As a coach this year in our now-rolled-out model, my belief in the power of Cognitive Coaching continues to be affirmed. The approach has been well-received by teachers who are realising that this process is not about evaluation or accountability, but about their growth and authored by them. The other aspects of our model are also working. Lesson data is proving to be potentially transformational in its own right (that is another post for another time). The Danielson Framework for Teaching is enhancing teachers’ precision of reflection and goal setting around their practice.

We continue to collect data from a number of sources to continue to iterate the model. This includes external student achievement data, internal perception surveys and focus groups.

I want to leave you with this quote from Andy Hargreaves and Jane Skelton (2012), which really sums up for me what coaching should be about (my emphasis):

In some of its earliest origins, coaching is a learning journey undertaken willingly by travellers together. However, in the context of large-scale systematic reform, coaching has too often turned into enforced transportations from boardrooms into classrooms of unreflective practices based on inflexible ideologies or exaggerated sources of evidence.

A coach is a vehicle. But in education, it is not an inanimate one. Should a coach be a mere deliverer of other people’s goods and chattels? Or should the coach carry learners and learning along a self-chosen journey together? Are coaches providers of service learning, or vehicles that deliver people into bureaucratic servitude? Like life coaches, should educational coaches develop people’s own capacity to help themselves, or is their role to watch over teachers’ fidelity to or compliance with externally prescribed practice? …

It takes a big man or woman to step aside from surgery and actively help others take their place at the cutting edge of their profession.
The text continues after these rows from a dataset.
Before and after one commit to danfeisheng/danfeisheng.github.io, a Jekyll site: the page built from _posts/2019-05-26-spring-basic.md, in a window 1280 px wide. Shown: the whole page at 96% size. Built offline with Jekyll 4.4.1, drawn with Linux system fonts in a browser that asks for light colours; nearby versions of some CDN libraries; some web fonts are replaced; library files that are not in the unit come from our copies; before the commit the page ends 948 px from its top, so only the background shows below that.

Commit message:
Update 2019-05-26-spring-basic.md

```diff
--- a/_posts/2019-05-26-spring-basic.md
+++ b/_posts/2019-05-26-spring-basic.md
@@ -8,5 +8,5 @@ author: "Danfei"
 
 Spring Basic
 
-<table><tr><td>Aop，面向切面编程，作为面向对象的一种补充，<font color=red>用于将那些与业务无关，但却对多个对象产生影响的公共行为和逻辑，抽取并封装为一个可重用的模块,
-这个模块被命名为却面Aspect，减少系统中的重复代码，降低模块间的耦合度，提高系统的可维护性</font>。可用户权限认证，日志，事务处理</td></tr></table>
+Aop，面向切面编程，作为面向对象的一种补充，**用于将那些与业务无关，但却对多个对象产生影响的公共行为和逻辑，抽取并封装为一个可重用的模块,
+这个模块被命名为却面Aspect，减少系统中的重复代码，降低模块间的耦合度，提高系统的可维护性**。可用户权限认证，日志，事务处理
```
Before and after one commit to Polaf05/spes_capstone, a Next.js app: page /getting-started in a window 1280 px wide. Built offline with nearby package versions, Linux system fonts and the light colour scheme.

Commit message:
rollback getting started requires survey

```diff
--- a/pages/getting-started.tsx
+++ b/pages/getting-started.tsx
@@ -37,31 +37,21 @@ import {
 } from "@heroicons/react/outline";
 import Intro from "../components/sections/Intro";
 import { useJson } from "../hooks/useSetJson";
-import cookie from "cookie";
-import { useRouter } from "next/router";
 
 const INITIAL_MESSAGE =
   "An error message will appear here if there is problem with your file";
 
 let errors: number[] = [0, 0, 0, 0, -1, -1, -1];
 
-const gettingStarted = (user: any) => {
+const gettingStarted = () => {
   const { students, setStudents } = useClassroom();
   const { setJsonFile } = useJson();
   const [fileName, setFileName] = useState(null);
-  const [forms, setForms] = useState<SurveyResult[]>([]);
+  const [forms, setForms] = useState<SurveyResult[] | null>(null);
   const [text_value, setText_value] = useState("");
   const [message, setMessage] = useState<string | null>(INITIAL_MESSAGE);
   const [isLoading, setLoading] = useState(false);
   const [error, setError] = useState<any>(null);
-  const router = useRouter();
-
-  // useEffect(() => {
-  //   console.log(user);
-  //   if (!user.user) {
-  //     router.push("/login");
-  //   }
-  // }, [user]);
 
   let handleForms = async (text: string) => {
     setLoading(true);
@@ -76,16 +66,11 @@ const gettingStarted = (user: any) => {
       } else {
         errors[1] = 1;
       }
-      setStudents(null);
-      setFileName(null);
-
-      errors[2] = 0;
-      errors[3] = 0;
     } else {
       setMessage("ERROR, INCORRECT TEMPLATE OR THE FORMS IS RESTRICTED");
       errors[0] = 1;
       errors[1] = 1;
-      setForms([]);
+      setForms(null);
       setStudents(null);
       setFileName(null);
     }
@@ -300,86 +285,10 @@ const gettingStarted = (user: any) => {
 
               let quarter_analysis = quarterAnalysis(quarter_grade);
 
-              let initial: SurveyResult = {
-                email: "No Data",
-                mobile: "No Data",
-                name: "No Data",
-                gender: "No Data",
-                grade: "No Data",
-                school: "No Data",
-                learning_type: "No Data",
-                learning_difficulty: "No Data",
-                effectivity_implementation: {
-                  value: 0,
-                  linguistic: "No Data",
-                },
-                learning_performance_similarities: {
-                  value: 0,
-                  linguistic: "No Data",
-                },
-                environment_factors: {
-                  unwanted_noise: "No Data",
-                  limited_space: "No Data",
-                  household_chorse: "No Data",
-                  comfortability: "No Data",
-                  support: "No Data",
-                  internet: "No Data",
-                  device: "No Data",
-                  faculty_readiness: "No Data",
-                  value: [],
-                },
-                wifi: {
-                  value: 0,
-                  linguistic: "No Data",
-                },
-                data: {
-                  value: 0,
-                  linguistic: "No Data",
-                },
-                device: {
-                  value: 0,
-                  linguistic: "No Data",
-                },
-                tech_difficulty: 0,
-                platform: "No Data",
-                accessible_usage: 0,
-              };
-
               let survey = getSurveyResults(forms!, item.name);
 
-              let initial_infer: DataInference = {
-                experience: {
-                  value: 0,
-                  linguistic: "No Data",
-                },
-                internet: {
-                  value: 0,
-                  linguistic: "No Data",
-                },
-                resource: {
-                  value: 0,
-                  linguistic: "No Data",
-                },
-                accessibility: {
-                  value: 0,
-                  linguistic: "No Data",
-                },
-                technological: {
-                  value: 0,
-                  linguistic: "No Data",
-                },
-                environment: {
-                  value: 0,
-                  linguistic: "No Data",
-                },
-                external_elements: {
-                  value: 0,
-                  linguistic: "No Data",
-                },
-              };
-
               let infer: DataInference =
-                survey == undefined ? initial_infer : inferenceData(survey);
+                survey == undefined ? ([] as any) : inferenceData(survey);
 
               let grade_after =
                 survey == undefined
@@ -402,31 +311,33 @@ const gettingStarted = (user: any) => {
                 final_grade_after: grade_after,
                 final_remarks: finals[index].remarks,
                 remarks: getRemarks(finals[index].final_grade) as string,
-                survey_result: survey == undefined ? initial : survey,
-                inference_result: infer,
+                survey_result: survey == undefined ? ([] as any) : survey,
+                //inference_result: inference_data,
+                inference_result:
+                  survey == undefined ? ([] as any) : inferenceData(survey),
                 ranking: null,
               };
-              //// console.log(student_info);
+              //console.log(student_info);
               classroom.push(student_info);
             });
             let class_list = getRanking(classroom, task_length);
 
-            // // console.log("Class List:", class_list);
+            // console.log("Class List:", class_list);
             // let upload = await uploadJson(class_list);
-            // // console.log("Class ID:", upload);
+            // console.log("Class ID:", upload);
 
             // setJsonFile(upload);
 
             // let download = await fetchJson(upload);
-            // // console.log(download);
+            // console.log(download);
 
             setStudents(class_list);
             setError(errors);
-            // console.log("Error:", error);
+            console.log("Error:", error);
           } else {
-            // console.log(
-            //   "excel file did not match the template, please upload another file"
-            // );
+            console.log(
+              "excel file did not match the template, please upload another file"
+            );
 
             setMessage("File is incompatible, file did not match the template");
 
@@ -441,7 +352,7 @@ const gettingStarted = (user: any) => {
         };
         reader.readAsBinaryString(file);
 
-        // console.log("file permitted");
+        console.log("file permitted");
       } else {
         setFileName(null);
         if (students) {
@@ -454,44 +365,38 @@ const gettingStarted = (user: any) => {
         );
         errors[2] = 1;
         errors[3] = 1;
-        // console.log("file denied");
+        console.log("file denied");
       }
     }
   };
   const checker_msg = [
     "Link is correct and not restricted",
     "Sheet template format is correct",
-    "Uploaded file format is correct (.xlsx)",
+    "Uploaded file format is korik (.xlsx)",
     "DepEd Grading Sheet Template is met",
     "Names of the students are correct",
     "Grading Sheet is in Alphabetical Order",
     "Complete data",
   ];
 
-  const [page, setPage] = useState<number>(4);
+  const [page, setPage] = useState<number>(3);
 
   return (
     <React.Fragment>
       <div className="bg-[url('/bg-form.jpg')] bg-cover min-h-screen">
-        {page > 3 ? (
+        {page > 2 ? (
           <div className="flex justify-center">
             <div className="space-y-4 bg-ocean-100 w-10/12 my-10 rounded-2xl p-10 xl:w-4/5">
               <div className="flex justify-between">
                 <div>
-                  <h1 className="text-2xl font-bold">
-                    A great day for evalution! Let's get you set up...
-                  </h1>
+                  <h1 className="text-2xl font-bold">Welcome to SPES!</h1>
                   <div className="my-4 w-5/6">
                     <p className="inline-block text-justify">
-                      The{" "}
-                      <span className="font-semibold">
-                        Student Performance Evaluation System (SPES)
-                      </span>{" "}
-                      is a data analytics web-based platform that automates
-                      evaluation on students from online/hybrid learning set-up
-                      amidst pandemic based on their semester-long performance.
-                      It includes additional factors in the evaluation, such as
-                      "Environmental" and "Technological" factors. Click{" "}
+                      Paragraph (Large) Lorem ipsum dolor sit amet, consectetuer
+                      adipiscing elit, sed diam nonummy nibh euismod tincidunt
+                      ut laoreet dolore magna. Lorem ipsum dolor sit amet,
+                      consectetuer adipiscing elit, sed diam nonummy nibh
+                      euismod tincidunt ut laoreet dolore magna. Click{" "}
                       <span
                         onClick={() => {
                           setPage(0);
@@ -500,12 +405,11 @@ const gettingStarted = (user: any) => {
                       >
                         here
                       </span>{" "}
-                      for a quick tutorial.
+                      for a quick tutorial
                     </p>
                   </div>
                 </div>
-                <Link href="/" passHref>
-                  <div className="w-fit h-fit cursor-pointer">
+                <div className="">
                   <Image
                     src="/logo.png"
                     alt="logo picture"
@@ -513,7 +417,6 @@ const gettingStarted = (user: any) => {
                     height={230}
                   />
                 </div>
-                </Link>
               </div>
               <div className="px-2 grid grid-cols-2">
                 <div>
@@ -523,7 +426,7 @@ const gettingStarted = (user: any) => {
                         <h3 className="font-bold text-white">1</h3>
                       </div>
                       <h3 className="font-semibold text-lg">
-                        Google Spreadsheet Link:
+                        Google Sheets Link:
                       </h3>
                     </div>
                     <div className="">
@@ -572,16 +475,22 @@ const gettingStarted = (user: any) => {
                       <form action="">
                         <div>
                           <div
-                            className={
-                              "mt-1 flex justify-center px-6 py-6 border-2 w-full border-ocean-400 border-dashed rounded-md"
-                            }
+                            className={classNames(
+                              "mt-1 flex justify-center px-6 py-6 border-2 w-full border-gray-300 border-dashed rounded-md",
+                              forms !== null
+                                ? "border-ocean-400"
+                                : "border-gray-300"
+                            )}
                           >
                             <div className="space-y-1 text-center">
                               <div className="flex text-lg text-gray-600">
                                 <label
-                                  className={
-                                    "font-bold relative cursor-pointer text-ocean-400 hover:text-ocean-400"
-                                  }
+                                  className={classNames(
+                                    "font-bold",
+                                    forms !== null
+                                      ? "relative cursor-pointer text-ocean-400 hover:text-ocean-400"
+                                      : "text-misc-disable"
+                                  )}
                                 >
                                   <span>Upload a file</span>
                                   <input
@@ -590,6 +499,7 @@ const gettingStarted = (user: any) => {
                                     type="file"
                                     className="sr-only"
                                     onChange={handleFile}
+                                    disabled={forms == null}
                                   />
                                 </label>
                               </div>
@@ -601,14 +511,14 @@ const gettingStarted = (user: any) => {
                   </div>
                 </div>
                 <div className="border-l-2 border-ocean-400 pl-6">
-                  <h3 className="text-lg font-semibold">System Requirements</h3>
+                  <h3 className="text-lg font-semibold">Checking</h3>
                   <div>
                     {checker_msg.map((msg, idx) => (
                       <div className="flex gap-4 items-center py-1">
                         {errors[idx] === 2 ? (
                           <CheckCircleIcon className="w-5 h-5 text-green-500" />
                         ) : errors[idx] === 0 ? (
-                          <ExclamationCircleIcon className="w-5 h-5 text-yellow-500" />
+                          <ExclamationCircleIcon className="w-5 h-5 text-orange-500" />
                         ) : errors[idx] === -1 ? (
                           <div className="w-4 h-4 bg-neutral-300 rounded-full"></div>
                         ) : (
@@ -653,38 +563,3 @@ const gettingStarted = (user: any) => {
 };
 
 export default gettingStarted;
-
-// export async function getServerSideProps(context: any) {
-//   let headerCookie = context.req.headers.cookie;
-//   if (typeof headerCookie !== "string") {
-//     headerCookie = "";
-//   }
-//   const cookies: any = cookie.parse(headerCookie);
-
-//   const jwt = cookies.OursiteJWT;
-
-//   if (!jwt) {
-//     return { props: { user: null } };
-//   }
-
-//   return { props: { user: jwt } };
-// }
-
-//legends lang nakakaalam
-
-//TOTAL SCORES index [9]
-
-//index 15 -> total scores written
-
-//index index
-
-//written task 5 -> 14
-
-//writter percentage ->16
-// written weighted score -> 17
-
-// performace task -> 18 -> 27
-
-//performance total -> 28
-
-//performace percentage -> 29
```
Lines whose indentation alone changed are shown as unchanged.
And it takes a great coach to stand up for the moral purpose of their work that is or should be at the core of all coaching – developing people, not implementing policies; building capacity rather than enforcing compliance; and giving colleagues a professional service rather than delivering them into ideological servitude.

by @debsnet